Size and Location
In the second century CE, China controlled about 1.5 million square miles of territory. In the second century CE, Rome controlled about 1.7 million square miles of territory.
China's first recorded census (2 CE) gives a figure of 58 million; Rome's population was about the same.
Rome's heartland was confined to Italy, with a population of some 3 million. Ethnically speaking, the rest of the empire was largely non-Roman.
▪ During Han, most of the population lived on the North China Plain. The census figure given above, derived from counting peasant households, is restricted to Chinese.
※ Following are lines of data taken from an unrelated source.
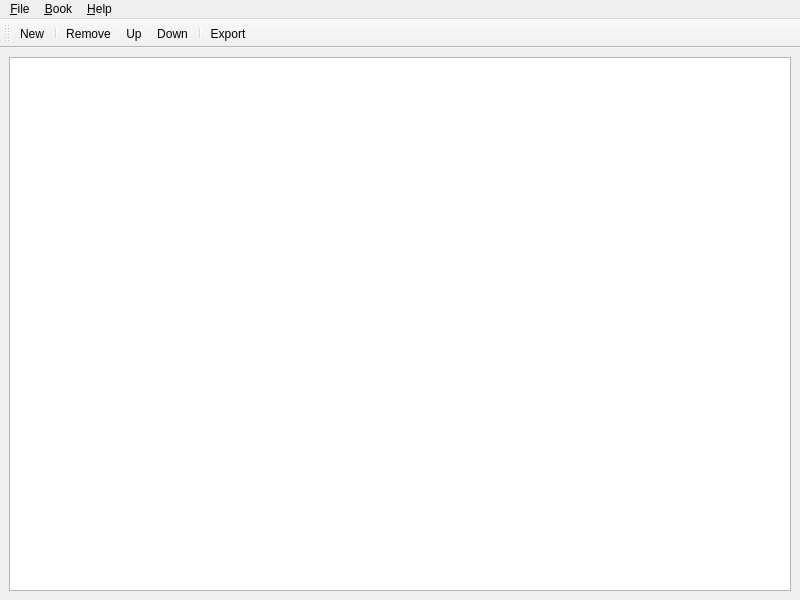
Old version of the form mangle/ui/book.ui in the repository naparuba/henskan.
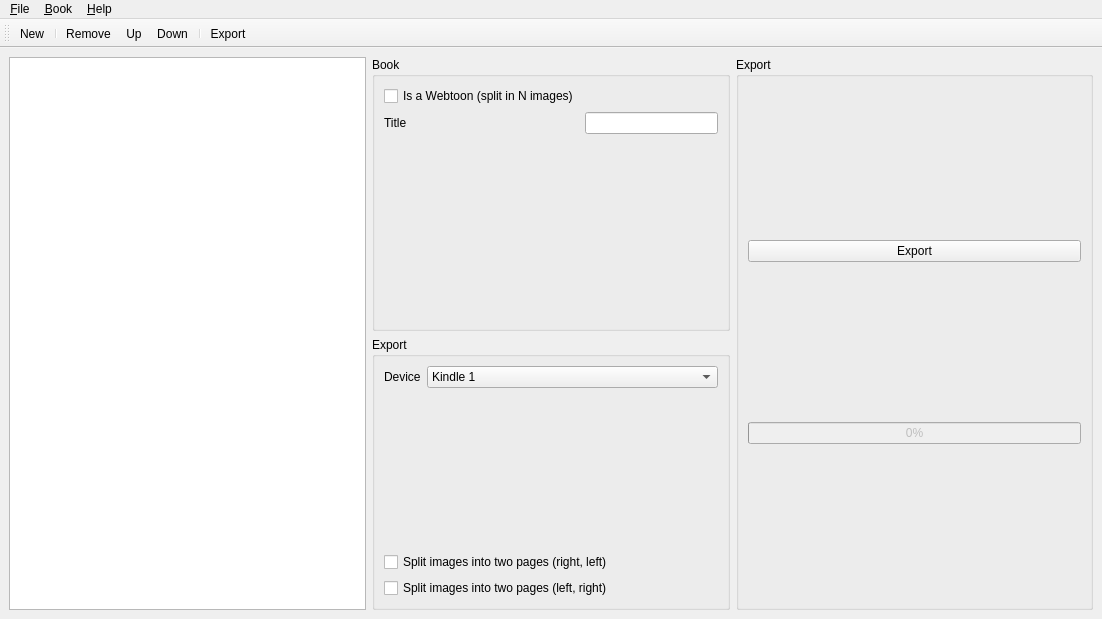
New version of the form. Icons and pictures are not drawn.

Commit message: In progress: redo the UI in qml

The edit to the form file:
```diff
--- a/mangle/ui/book.ui
+++ b/mangle/ui/book.ui
@@ -6,8 +6,8 @@
    <rect>
     <x>0</x>
     <y>0</y>
-    <width>800</width>
-    <height>600</height>
+    <width>1102</width>
+    <height>619</height>
    </rect>
   </property>
   <property name="acceptDrops">
@@ -19,12 +19,211 @@
   <widget class="QWidget" name="centralwidget">
    <layout class="QHBoxLayout" name="horizontalLayout">
     <item>
-     <widget class="QListWidget" name="listWidgetFiles">
+     <widget class="QListWidget" name="widget_list_files">
+      <property name="maximumSize">
+       <size>
+        <width>500</width>
+        <height>16777215</height>
+       </size>
+      </property>
+      <property name="font">
+       <font>
+        <family>Calibri</family>
+        <pointsize>11</pointsize>
+       </font>
+      </property>
       <property name="selectionMode">
        <enum>QAbstractItemView::ExtendedSelection</enum>
       </property>
      </widget>
     </item>
+    <item>
+     <layout class="QVBoxLayout" name="col2">
+      <item>
+       <widget class="QGroupBox" name="title_block">
+        <property name="title">
+         <string>Book</string>
+        </property>
+        <property name="flat">
+         <bool>false</bool>
+        </property>
+        <layout class="QFormLayout" name="formLayout">
+         <item row="1" column="0">
+          <widget class="QLabel" name="label">
+           <property name="text">
+            <string>Title</string>
+           </property>
+          </widget>
+         </item>
+         <item row="1" column="1">
+          <widget class="QLineEdit" name="edit_line">
+           <property name="autoFillBackground">
+            <bool>false</bool>
+           </property>
+          </widget>
+         </item>
+         <item row="0" column="0">
+          <widget class="QCheckBox" name="checkbox_webtoon">
+           <property name="text">
+            <string>Is a Webtoon (split in N images)</string>
+           </property>
+          </widget>
+         </item>
+        </layout>
+       </widget>
+      </item>
+      <item>
+       <widget class="QGroupBox" name="export_block">
+        <property name="title">
+         <string>Export</string>
+        </property>
+        <layout class="QVBoxLayout" name="verticalLayout_2">
+         <item>
+          <layout class="QFormLayout" name="device_block">
+           <property name="fieldGrowthPolicy">
+            <enum>QFormLayout::AllNonFixedFieldsGrow</enum>
+           </property>
+           <item row="0" column="0">
+            <widget class="QLabel" name="device_label">
+             <property name="text">
+              <string>Device</string>
+             </property>
+            </widget>
+           </item>
+           <item row="0" column="1">
+            <widget class="QComboBox" name="device_select">
+             <item>
+              <property name="text">
+               <string>Kindle 1</string>
+              </property>
+             </item>
+             <item>
+              <property name="text">
+               <string>Kindle 2/3/Touch</string>
+              </property>
+             </item>
+             <item>
+              <property name="text">
+               <string>Kindle 4 &amp; 5</string>
+              </property>
+             </item>
+             <item>
+              <property name="text">
+               <string>Kindle DX/DXG</string>
+              </property>
+             </item>
+             <item>
+              <property name="text">
+               <string>Kindle Paperwhite 1 &amp; 2</string>
+              </property>
+             </item>
+             <item>
+              <property name="text">
+               <string>Kindle Paperwhite 3/Voyage/Oasis</string>
+              </property>
+             </item>
+             <item>
+              <property name="text">
+               <string>Kobo Mini/Touch</string>
+              </property>
+             </item>
+             <item>
+              <property name="text">
+               <string>Kobo Glo</string>
+              </property>
+             </item>
+             <item>
+              <property name="text">
+               <string>Kobo Glo HD</string>
+              </property>
+             </item>
+             <item>
+              <property name="text">
+               <string>Kobo Aura</string>
+              </property>
+             </item>
+             <item>
+              <property name="text">
+               <string>Kobo Aura HD</string>
+              </property>
+             </item>
+             <item>
+              <property name="text">
+               <string>Kobo Aura H2O</string>
+              </property>
+             </item>
+             <item>
+              <property name="text">
+               <string>Kobo Libra H2O</string>
+              </property>
+             </item>
+             <item>
+              <property name="text">
+               <string>Kobo Elipsa 2E</string>
+              </property>
+             </item>
+            </widget>
+           </item>
+          </layout>
+         </item>
+         <item>
+          <widget class="QCheckBox" name="checkbox_split_right_left">
+           <property name="text">
+            <string>Split images into two pages (right, left)</string>
+           </property>
+          </widget>
+         </item>
+         <item>
+          <widget class="QCheckBox" name="checkbox_split_left_right">
+           <property name="text">
+            <string>Split images into two pages (left, right)</string>
+           </property>
+          </widget>
+         </item>
+        </layout>
+       </widget>
+      </item>
+     </layout>
+    </item>
+    <item>
+     <layout class="QVBoxLayout" name="col3">
+      <property name="spacing">
+       <number>2</number>
+      </property>
+      <item>
+       <widget class="QGroupBox" name="export_block2">
+        <property name="maximumSize">
+         <size>
+          <width>2000</width>
+          <height>16777215</height>
+         </size>
+        </property>
+        <property name="title">
+         <string>Export</string>
+        </property>
+        <layout class="QVBoxLayout" name="verticalLayout_23">
+         <item>
+          <widget class="QPushButton" name="export_button">
+           <property name="text">
+            <string>Export</string>
+           </property>
+          </widget>
+         </item>
+         <item>
+          <widget class="QProgressBar" name="export_progress_bar">
+           <property name="enabled">
+            <bool>false</bool>
+           </property>
+           <property name="value">
+            <number>0</number>
+           </property>
+          </widget>
+         </item>
+        </layout>
+       </widget>
+      </item>
+     </layout>
+    </item>
    </layout>
   </widget>
   <widget class="QMenuBar" name="menubar">
@@ -32,7 +231,7 @@
     <rect>
      <x>0</x>
      <y>0</y>
-     <width>800</width>
+     <width>1102</width>
      <height>26</height>
     </rect>
    </property>
```
The commit also changes 13 other files.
Differences between Rome and Han ▪ Rome background is republican city-state. Will place limits on power of emperor who must pay homage to traditions (Consuls, Senate, Constitution), which limit his power. Han from highly standardized Qin Empire with Confucian system in place giving heavenly mandate. ▪ Rome provincial administration tolerates local autonomy more like a federation of semi autonomous cities. Han imperial system of provincial administration does no tolerate local exceptions or diversity. Empire is more unified and highly centralized. ▪ Slavery far more important in Rome treated worse. Slavery in China more domestic. ▪ Once it falls, Roman Empire never reconstituted. Chinese imperial model revived in Sui & Tang lasts until 1911 if not today. ▪ Confucianism with its deference to authority and ancestor much stronger than Roman cult of ancestors. No Roman equivalent to Confucianism. Emperor limited by Republican tradition. No dynastic tradition in Rome – refer to Consul as period of rule. ▪ Confucianism disparages merchant class Rome does not. Rome more property and individual rights and less government interference or centralization. ▪ Christianity w one doctrine of truth negates Emperor causes irreversible break with the past. China w idea of emperor as divine son of heaven w access to royal ancestors. Religion in China tends to offer ideological aid to state not to challenge it.
One important difference between Rome and the Han period, however, centers on the question of cultural cohesion. Which society established a common culture as a result of its conquests? In the words of Patricia Ebrey,
Perhaps because of the Chinese script, it is much easier to talk about a common culture among the elite in Han China than in the Roman Empire. As